Structured diff data:
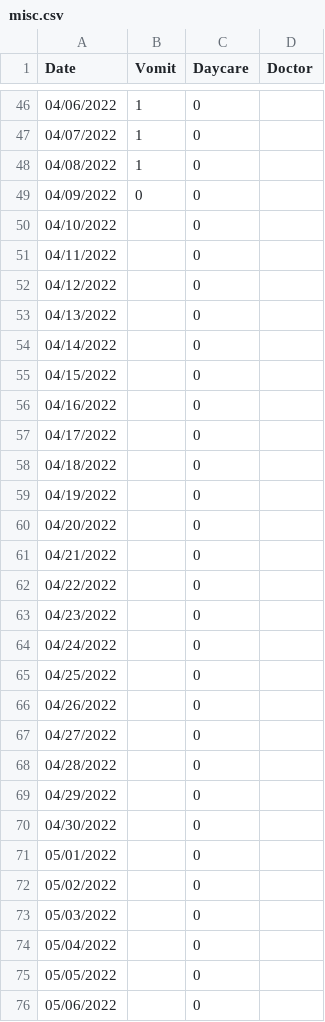
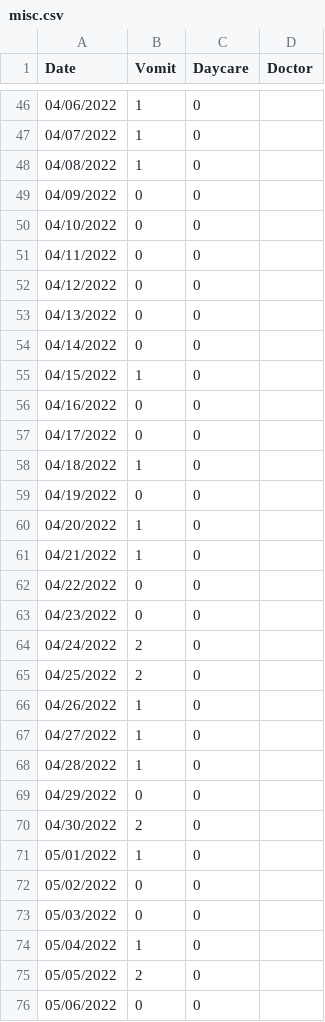
Before and after one commit to jiuguangw/Agenoria, a CSV file: data/zlw/misc.csv, drawn as a sheet; only a part is shown, gaps mark what is left out; the diff covers the shown part only.

```diff
--- a/data/zlw/misc.csv
+++ b/data/zlw/misc.csv
@@ -49,28 +49,28 @@ Date,Vomit,Daycare,Doctor
 04/09/2022,0,0,
-04/10/2022,,0,
-04/11/2022,,0,
-04/12/2022,,0,
-04/13/2022,,0,
-04/14/2022,,0,
-04/15/2022,,0,
-04/16/2022,,0,
-04/17/2022,,0,
-04/18/2022,,0,
-04/19/2022,,0,
-04/20/2022,,0,
-04/21/2022,,0,
-04/22/2022,,0,
-04/23/2022,,0,
-04/24/2022,,0,
-04/25/2022,,0,
-04/26/2022,,0,
-04/27/2022,,0,
-04/28/2022,,0,
-04/29/2022,,0,
-04/30/2022,,0,
-05/01/2022,,0,
-05/02/2022,,0,
-05/03/2022,,0,
-05/04/2022,,0,
-05/05/2022,,0,
-05/06/2022,,0,
+04/10/2022,0,0,
+04/11/2022,0,0,
+04/12/2022,0,0,
+04/13/2022,0,0,
+04/14/2022,0,0,
+04/15/2022,1,0,
+04/16/2022,0,0,
+04/17/2022,0,0,
+04/18/2022,1,0,
+04/19/2022,0,0,
+04/20/2022,1,0,
+04/21/2022,1,0,
+04/22/2022,0,0,
+04/23/2022,0,0,
+04/24/2022,2,0,
+04/25/2022,2,0,
+04/26/2022,1,0,
+04/27/2022,1,0,
+04/28/2022,1,0,
+04/29/2022,0,0,
+04/30/2022,2,0,
+05/01/2022,1,0,
+05/02/2022,0,0,
+05/03/2022,0,0,
+05/04/2022,1,0,
+05/05/2022,2,0,
+05/06/2022,0,0,
```
Also changed, not shown: 24 edited cells elsewhere in this file, data/zlw/glow_growth.csv, data/zlw/hatch.csv, 6 other files.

About this task
Leaving out every picture, repeat the records above exactly as they stand.

Result for this exercise
Before and after one commit to jiuguangw/Agenoria, a CSV file: data/zlw/misc.csv, drawn as a sheet; only a part is shown, gaps mark what is left out; the diff covers the shown part only.

```diff
--- a/data/zlw/misc.csv
+++ b/data/zlw/misc.csv
@@ -49,28 +49,28 @@ Date,Vomit,Daycare,Doctor
 04/09/2022,0,0,
-04/10/2022,,0,
-04/11/2022,,0,
-04/12/2022,,0,
-04/13/2022,,0,
-04/14/2022,,0,
-04/15/2022,,0,
-04/16/2022,,0,
-04/17/2022,,0,
-04/18/2022,,0,
-04/19/2022,,0,
-04/20/2022,,0,
-04/21/2022,,0,
-04/22/2022,,0,
-04/23/2022,,0,
-04/24/2022,,0,
-04/25/2022,,0,
-04/26/2022,,0,
-04/27/2022,,0,
-04/28/2022,,0,
-04/29/2022,,0,
-04/30/2022,,0,
-05/01/2022,,0,
-05/02/2022,,0,
-05/03/2022,,0,
-05/04/2022,,0,
-05/05/2022,,0,
-05/06/2022,,0,
+04/10/2022,0,0,
+04/11/2022,0,0,
+04/12/2022,0,0,
+04/13/2022,0,0,
+04/14/2022,0,0,
+04/15/2022,1,0,
+04/16/2022,0,0,
+04/17/2022,0,0,
+04/18/2022,1,0,
+04/19/2022,0,0,
+04/20/2022,1,0,
+04/21/2022,1,0,
+04/22/2022,0,0,
+04/23/2022,0,0,
+04/24/2022,2,0,
+04/25/2022,2,0,
+04/26/2022,1,0,
+04/27/2022,1,0,
+04/28/2022,1,0,
+04/29/2022,0,0,
+04/30/2022,2,0,
+05/01/2022,1,0,
+05/02/2022,0,0,
+05/03/2022,0,0,
+05/04/2022,1,0,
+05/05/2022,2,0,
+05/06/2022,0,0,
```
Also changed, not shown: 24 edited cells elsewhere in this file, data/zlw/glow_growth.csv, data/zlw/hatch.csv, 6 other files.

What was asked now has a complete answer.